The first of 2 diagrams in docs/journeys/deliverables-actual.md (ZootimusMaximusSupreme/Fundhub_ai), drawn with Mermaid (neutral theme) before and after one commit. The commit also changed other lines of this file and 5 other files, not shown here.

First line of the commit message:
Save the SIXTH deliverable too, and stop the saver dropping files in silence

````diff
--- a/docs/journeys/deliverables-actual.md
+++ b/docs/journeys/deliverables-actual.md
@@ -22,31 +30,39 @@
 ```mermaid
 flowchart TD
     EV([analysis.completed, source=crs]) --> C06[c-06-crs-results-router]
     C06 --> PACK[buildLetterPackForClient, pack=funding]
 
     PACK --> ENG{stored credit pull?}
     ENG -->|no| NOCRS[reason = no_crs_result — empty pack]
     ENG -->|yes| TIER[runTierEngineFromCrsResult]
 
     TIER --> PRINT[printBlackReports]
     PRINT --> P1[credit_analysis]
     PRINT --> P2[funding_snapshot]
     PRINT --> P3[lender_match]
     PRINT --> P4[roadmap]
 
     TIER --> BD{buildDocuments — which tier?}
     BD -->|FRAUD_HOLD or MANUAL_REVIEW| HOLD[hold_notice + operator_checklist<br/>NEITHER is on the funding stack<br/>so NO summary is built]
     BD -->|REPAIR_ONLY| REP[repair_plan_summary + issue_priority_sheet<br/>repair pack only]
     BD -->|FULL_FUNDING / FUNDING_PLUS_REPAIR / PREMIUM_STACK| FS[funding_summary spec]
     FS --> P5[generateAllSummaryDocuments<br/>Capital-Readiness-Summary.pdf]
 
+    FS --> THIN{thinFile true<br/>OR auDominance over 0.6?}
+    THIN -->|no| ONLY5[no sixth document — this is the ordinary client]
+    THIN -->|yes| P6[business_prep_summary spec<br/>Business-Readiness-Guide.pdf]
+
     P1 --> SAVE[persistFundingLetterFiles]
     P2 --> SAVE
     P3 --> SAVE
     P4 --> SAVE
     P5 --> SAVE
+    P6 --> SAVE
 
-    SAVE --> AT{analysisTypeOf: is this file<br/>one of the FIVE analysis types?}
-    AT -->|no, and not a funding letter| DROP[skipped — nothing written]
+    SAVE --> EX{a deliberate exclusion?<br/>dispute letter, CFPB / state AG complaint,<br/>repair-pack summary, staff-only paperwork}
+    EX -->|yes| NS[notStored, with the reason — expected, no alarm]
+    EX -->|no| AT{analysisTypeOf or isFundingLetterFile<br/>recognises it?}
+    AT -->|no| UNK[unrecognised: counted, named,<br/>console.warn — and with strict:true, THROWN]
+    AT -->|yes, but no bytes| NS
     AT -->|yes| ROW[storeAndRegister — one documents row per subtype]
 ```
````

——————

-- Task details --
What lines in the entries above include the string "PRINT"? Return each one.

-- Output of the task --
     TIER --> PRINT[printBlackReports]
     PRINT --> P1[credit_analysis]
     PRINT --> P2[funding_snapshot]
     PRINT --> P3[lender_match]
     PRINT --> P4[roadmap]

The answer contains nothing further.